What this task involves :: Could you retype the records word for word but without any pictures?
*** Material to process ***
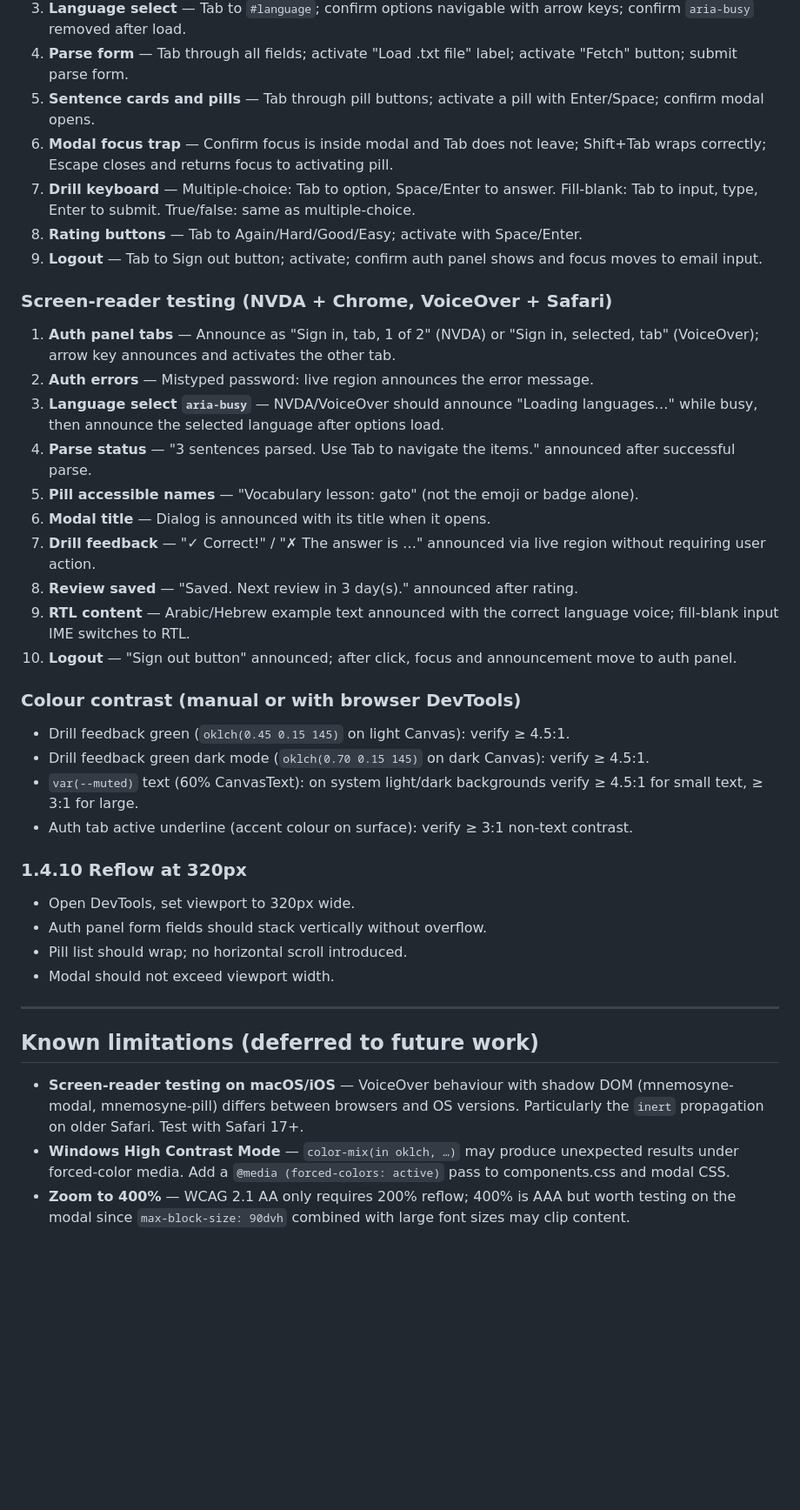
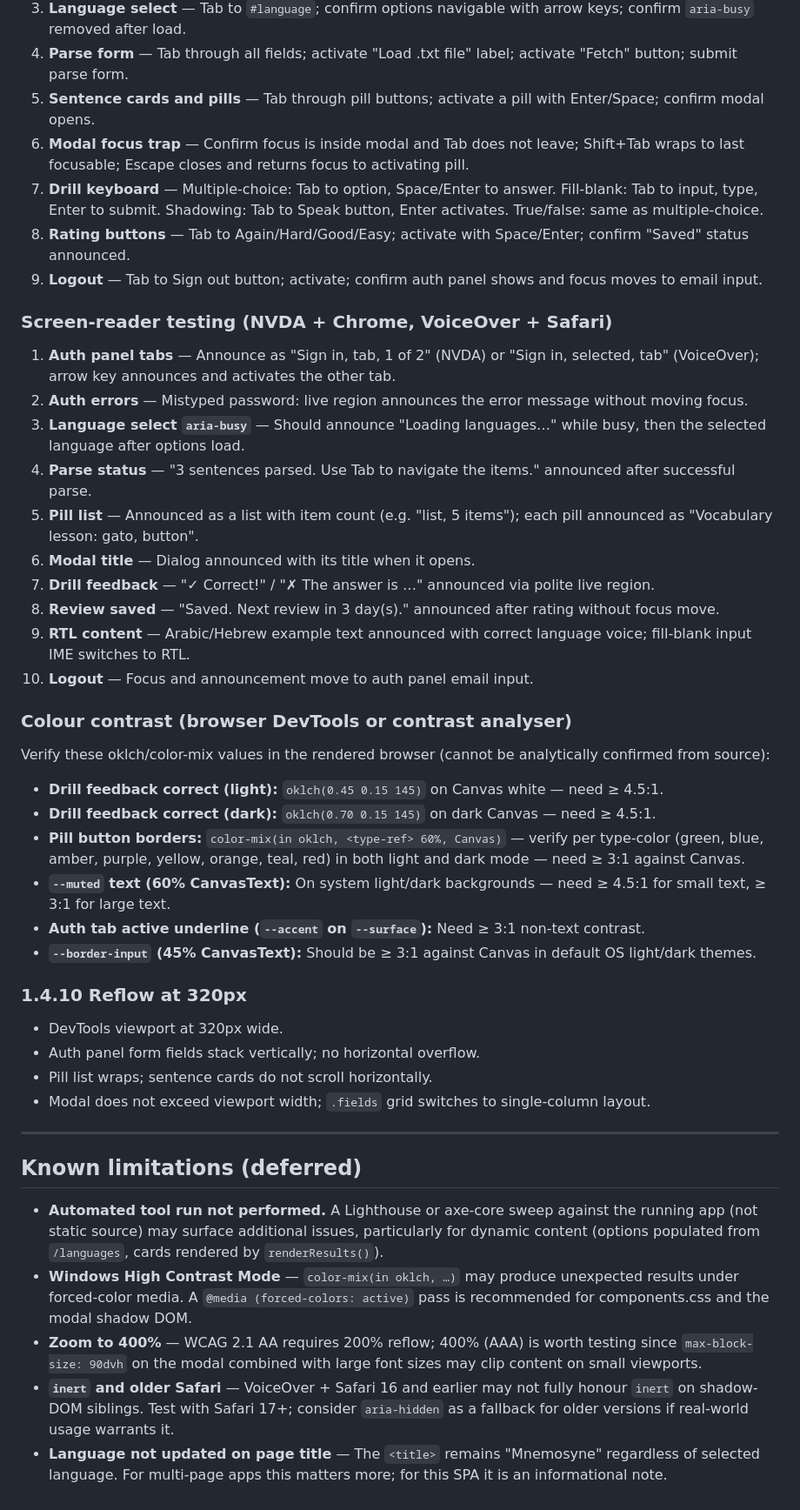
Before and after one commit to its-not-rocket-science/mnemosyne, a Markdown page: WCAG_AUDIT.md, the part around one of its changes. Shown at 87% size. Drawn GitHub-style; blank space fills up the shorter version.

Commit message:
feat(a11y): complete accessibility baseline — WCAG 2.1 AA code audit done

```diff
--- a/WCAG_AUDIT.md
+++ b/WCAG_AUDIT.md
@@ -56,42 +66,48 @@ These items cannot be verified statically. They should be tested before the publ
 3. **Language select** — Tab to `#language`; confirm options navigable with arrow keys; confirm `aria-busy` removed after load.
 4. **Parse form** — Tab through all fields; activate "Load .txt file" label; activate "Fetch" button; submit parse form.
 5. **Sentence cards and pills** — Tab through pill buttons; activate a pill with Enter/Space; confirm modal opens.
-6. **Modal focus trap** — Confirm focus is inside modal and Tab does not leave; Shift+Tab wraps correctly; Escape closes and returns focus to activating pill.
-7. **Drill keyboard** — Multiple-choice: Tab to option, Space/Enter to answer. Fill-blank: Tab to input, type, Enter to submit. True/false: same as multiple-choice.
-8. **Rating buttons** — Tab to Again/Hard/Good/Easy; activate with Space/Enter.
+6. **Modal focus trap** — Confirm focus is inside modal and Tab does not leave; Shift+Tab wraps to last focusable; Escape closes and returns focus to activating pill.
+7. **Drill keyboard** — Multiple-choice: Tab to option, Space/Enter to answer. Fill-blank: Tab to input, type, Enter to submit. Shadowing: Tab to Speak button, Enter activates. True/false: same as multiple-choice.
+8. **Rating buttons** — Tab to Again/Hard/Good/Easy; activate with Space/Enter; confirm "Saved" status announced.
 9. **Logout** — Tab to Sign out button; activate; confirm auth panel shows and focus moves to email input.
 
 ### Screen-reader testing (NVDA + Chrome, VoiceOver + Safari)
 
 1. **Auth panel tabs** — Announce as "Sign in, tab, 1 of 2" (NVDA) or "Sign in, selected, tab" (VoiceOver); arrow key announces and activates the other tab.
-2. **Auth errors** — Mistyped password: live region announces the error message.
-3. **Language select `aria-busy`** — NVDA/VoiceOver should announce "Loading languages…" while busy, then announce the selected language after options load.
+2. **Auth errors** — Mistyped password: live region announces the error message without moving focus.
+3. **Language select `aria-busy`** — Should announce "Loading languages…" while busy, then the selected language after options load.
 4. **Parse status** — "3 sentences parsed. Use Tab to navigate the items." announced after successful parse.
-5. **Pill accessible names** — "Vocabulary lesson: gato" (not the emoji or badge alone).
-6. **Modal title** — Dialog is announced with its title when it opens.
-7. **Drill feedback** — "✓ Correct!" / "✗ The answer is …" announced via live region without requiring user action.
-8. **Review saved** — "Saved. Next review in 3 day(s)." announced after rating.
-9. **RTL content** — Arabic/Hebrew example text announced with the correct language voice; fill-blank input IME switches to RTL.
-10. **Logout** — "Sign out button" announced; after click, focus and announcement move to auth panel.
+5. **Pill list** — Announced as a list with item count (e.g. "list, 5 items"); each pill announced as "Vocabulary lesson: gato, button".
+6. **Modal title** — Dialog announced with its title when it opens.
+7. **Drill feedback** — "✓ Correct!" / "✗ The answer is …" announced via polite live region.
+8. **Review saved** — "Saved. Next review in 3 day(s)." announced after rating without focus move.
+9. **RTL content** — Arabic/Hebrew example text announced with correct language voice; fill-blank input IME switches to RTL.
+10. **Logout** — Focus and announcement move to auth panel email input.
 
-### Colour contrast (manual or with browser DevTools)
+### Colour contrast (browser DevTools or contrast analyser)
 
-- Drill feedback green (`oklch(0.45 0.15 145)` on light Canvas): verify ≥ 4.5:1.
-- Drill feedback green dark mode (`oklch(0.70 0.15 145)` on dark Canvas): verify ≥ 4.5:1.
-- `var(--muted)` text (60% CanvasText): on system light/dark backgrounds verify ≥ 4.5:1 for small text, ≥ 3:1 for large.
-- Auth tab active underline (accent colour on surface): verify ≥ 3:1 non-text contrast.
+Verify these oklch/color-mix values in the rendered browser (cannot be analytically confirmed from source):
+
+- **Drill feedback correct (light):** `oklch(0.45 0.15 145)` on Canvas white — need ≥ 4.5:1.
+- **Drill feedback correct (dark):** `oklch(0.70 0.15 145)` on dark Canvas — need ≥ 4.5:1.
+- **Pill button borders:** `color-mix(in oklch, <type-ref> 60%, Canvas)` — verify per type-color (green, blue, amber, purple, yellow, orange, teal, red) in both light and dark mode — need ≥ 3:1 against Canvas.
+- **`--muted` text (60% CanvasText):** On system light/dark backgrounds — need ≥ 4.5:1 for small text, ≥ 3:1 for large text.
+- **Auth tab active underline (`--accent` on `--surface`):** Need ≥ 3:1 non-text contrast.
+- **`--border-input` (45% CanvasText):** Should be ≥ 3:1 against Canvas in default OS light/dark themes.
 
 ### 1.4.10 Reflow at 320px
 
-- Open DevTools, set viewport to 320px wide.
-- Auth panel form fields should stack vertically without overflow.
-- Pill list should wrap; no horizontal scroll introduced.
-- Modal should not exceed viewport width.
+- DevTools viewport at 320px wide.
+- Auth panel form fields stack vertically; no horizontal overflow.
+- Pill list wraps; sentence cards do not scroll horizontally.
+- Modal does not exceed viewport width; `.fields` grid switches to single-column layout.
 
 ---
 
-## Known limitations (deferred to future work)
+## Known limitations (deferred)
 
-- **Screen-reader testing on macOS/iOS** — VoiceOver behaviour with shadow DOM (mnemosyne-modal, mnemosyne-pill) differs between browsers and OS versions. Particularly the `inert` propagation on older Safari. Test with Safari 17+.
-- **Windows High Contrast Mode** — `color-mix(in oklch, …)` may produce unexpected results under forced-color media. Add a `@media (forced-colors: active)` pass to components.css and modal CSS.
-- **Zoom to 400%** — WCAG 2.1 AA only requires 200% reflow; 400% is AAA but worth testing on the modal since `max-block-size: 90dvh` combined with large font sizes may clip content.
+- **Automated tool run not performed.** A Lighthouse or axe-core sweep against the running app (not static source) may surface additional issues, particularly for dynamic content (options populated from `/languages`, cards rendered by `renderResults()`).
+- **Windows High Contrast Mode** — `color-mix(in oklch, …)` may produce unexpected results under forced-color media. A `@media (forced-colors: active)` pass is recommended for components.css and the modal shadow DOM.
+- **Zoom to 400%** — WCAG 2.1 AA requires 200% reflow; 400% (AAA) is worth testing since `max-block-size: 90dvh` on the modal combined with large font sizes may clip content on small viewports.
+- **`inert` and older Safari** — VoiceOver + Safari 16 and earlier may not fully honour `inert` on shadow-DOM siblings. Test with Safari 17+; consider `aria-hidden` as a fallback for older versions if real-world usage warrants it.
+- **Language not updated on page title** — The `<title>` remains "Mnemosyne" regardless of selected language. For multi-page apps this matters more; for this SPA it is an informational note.
```
Also changed, not shown: other parts of WCAG_AUDIT.md (+31 -21 lines), BETA_GAP_REPORT.md (+9 -4 lines), ROADMAP.md (+1 -1 lines).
*** End of Material to process ***
The answer ::
Before and after one commit to its-not-rocket-science/mnemosyne, a Markdown page: WCAG_AUDIT.md, the part around one of its changes. Shown at 87% size. Drawn GitHub-style; blank space fills up the shorter version.

Commit message:
feat(a11y): complete accessibility baseline — WCAG 2.1 AA code audit done

```diff
--- a/WCAG_AUDIT.md
+++ b/WCAG_AUDIT.md
@@ -56,42 +66,48 @@ These items cannot be verified statically. They should be tested before the publ
 3. **Language select** — Tab to `#language`; confirm options navigable with arrow keys; confirm `aria-busy` removed after load.
 4. **Parse form** — Tab through all fields; activate "Load .txt file" label; activate "Fetch" button; submit parse form.
 5. **Sentence cards and pills** — Tab through pill buttons; activate a pill with Enter/Space; confirm modal opens.
-6. **Modal focus trap** — Confirm focus is inside modal and Tab does not leave; Shift+Tab wraps correctly; Escape closes and returns focus to activating pill.
-7. **Drill keyboard** — Multiple-choice: Tab to option, Space/Enter to answer. Fill-blank: Tab to input, type, Enter to submit. True/false: same as multiple-choice.
-8. **Rating buttons** — Tab to Again/Hard/Good/Easy; activate with Space/Enter.
+6. **Modal focus trap** — Confirm focus is inside modal and Tab does not leave; Shift+Tab wraps to last focusable; Escape closes and returns focus to activating pill.
+7. **Drill keyboard** — Multiple-choice: Tab to option, Space/Enter to answer. Fill-blank: Tab to input, type, Enter to submit. Shadowing: Tab to Speak button, Enter activates. True/false: same as multiple-choice.
+8. **Rating buttons** — Tab to Again/Hard/Good/Easy; activate with Space/Enter; confirm "Saved" status announced.
 9. **Logout** — Tab to Sign out button; activate; confirm auth panel shows and focus moves to email input.
 
 ### Screen-reader testing (NVDA + Chrome, VoiceOver + Safari)
 
 1. **Auth panel tabs** — Announce as "Sign in, tab, 1 of 2" (NVDA) or "Sign in, selected, tab" (VoiceOver); arrow key announces and activates the other tab.
-2. **Auth errors** — Mistyped password: live region announces the error message.
-3. **Language select `aria-busy`** — NVDA/VoiceOver should announce "Loading languages…" while busy, then announce the selected language after options load.
+2. **Auth errors** — Mistyped password: live region announces the error message without moving focus.
+3. **Language select `aria-busy`** — Should announce "Loading languages…" while busy, then the selected language after options load.
 4. **Parse status** — "3 sentences parsed. Use Tab to navigate the items." announced after successful parse.
-5. **Pill accessible names** — "Vocabulary lesson: gato" (not the emoji or badge alone).
-6. **Modal title** — Dialog is announced with its title when it opens.
-7. **Drill feedback** — "✓ Correct!" / "✗ The answer is …" announced via live region without requiring user action.
-8. **Review saved** — "Saved. Next review in 3 day(s)." announced after rating.
-9. **RTL content** — Arabic/Hebrew example text announced with the correct language voice; fill-blank input IME switches to RTL.
-10. **Logout** — "Sign out button" announced; after click, focus and announcement move to auth panel.
+5. **Pill list** — Announced as a list with item count (e.g. "list, 5 items"); each pill announced as "Vocabulary lesson: gato, button".
+6. **Modal title** — Dialog announced with its title when it opens.
+7. **Drill feedback** — "✓ Correct!" / "✗ The answer is …" announced via polite live region.
+8. **Review saved** — "Saved. Next review in 3 day(s)." announced after rating without focus move.
+9. **RTL content** — Arabic/Hebrew example text announced with correct language voice; fill-blank input IME switches to RTL.
+10. **Logout** — Focus and announcement move to auth panel email input.
 
-### Colour contrast (manual or with browser DevTools)
+### Colour contrast (browser DevTools or contrast analyser)
 
-- Drill feedback green (`oklch(0.45 0.15 145)` on light Canvas): verify ≥ 4.5:1.
-- Drill feedback green dark mode (`oklch(0.70 0.15 145)` on dark Canvas): verify ≥ 4.5:1.
-- `var(--muted)` text (60% CanvasText): on system light/dark backgrounds verify ≥ 4.5:1 for small text, ≥ 3:1 for large.
-- Auth tab active underline (accent colour on surface): verify ≥ 3:1 non-text contrast.
+Verify these oklch/color-mix values in the rendered browser (cannot be analytically confirmed from source):
+
+- **Drill feedback correct (light):** `oklch(0.45 0.15 145)` on Canvas white — need ≥ 4.5:1.
+- **Drill feedback correct (dark):** `oklch(0.70 0.15 145)` on dark Canvas — need ≥ 4.5:1.
+- **Pill button borders:** `color-mix(in oklch, <type-ref> 60%, Canvas)` — verify per type-color (green, blue, amber, purple, yellow, orange, teal, red) in both light and dark mode — need ≥ 3:1 against Canvas.
+- **`--muted` text (60% CanvasText):** On system light/dark backgrounds — need ≥ 4.5:1 for small text, ≥ 3:1 for large text.
+- **Auth tab active underline (`--accent` on `--surface`):** Need ≥ 3:1 non-text contrast.
+- **`--border-input` (45% CanvasText):** Should be ≥ 3:1 against Canvas in default OS light/dark themes.
 
 ### 1.4.10 Reflow at 320px
 
-- Open DevTools, set viewport to 320px wide.
-- Auth panel form fields should stack vertically without overflow.
-- Pill list should wrap; no horizontal scroll introduced.
-- Modal should not exceed viewport width.
+- DevTools viewport at 320px wide.
+- Auth panel form fields stack vertically; no horizontal overflow.
+- Pill list wraps; sentence cards do not scroll horizontally.
+- Modal does not exceed viewport width; `.fields` grid switches to single-column layout.
 
 ---
 
-## Known limitations (deferred to future work)
+## Known limitations (deferred)
 
-- **Screen-reader testing on macOS/iOS** — VoiceOver behaviour with shadow DOM (mnemosyne-modal, mnemosyne-pill) differs between browsers and OS versions. Particularly the `inert` propagation on older Safari. Test with Safari 17+.
-- **Windows High Contrast Mode** — `color-mix(in oklch, …)` may produce unexpected results under forced-color media. Add a `@media (forced-colors: active)` pass to components.css and modal CSS.
-- **Zoom to 400%** — WCAG 2.1 AA only requires 200% reflow; 400% is AAA but worth testing on the modal since `max-block-size: 90dvh` combined with large font sizes may clip content.
+- **Automated tool run not performed.** A Lighthouse or axe-core sweep against the running app (not static source) may surface additional issues, particularly for dynamic content (options populated from `/languages`, cards rendered by `renderResults()`).
+- **Windows High Contrast Mode** — `color-mix(in oklch, …)` may produce unexpected results under forced-color media. A `@media (forced-colors: active)` pass is recommended for components.css and the modal shadow DOM.
+- **Zoom to 400%** — WCAG 2.1 AA requires 200% reflow; 400% (AAA) is worth testing since `max-block-size: 90dvh` on the modal combined with large font sizes may clip content on small viewports.
+- **`inert` and older Safari** — VoiceOver + Safari 16 and earlier may not fully honour `inert` on shadow-DOM siblings. Test with Safari 17+; consider `aria-hidden` as a fallback for older versions if real-world usage warrants it.
+- **Language not updated on page title** — The `<title>` remains "Mnemosyne" regardless of selected language. For multi-page apps this matters more; for this SPA it is an informational note.
```
Also changed, not shown: other parts of WCAG_AUDIT.md (+31 -21 lines), BETA_GAP_REPORT.md (+9 -4 lines), ROADMAP.md (+1 -1 lines).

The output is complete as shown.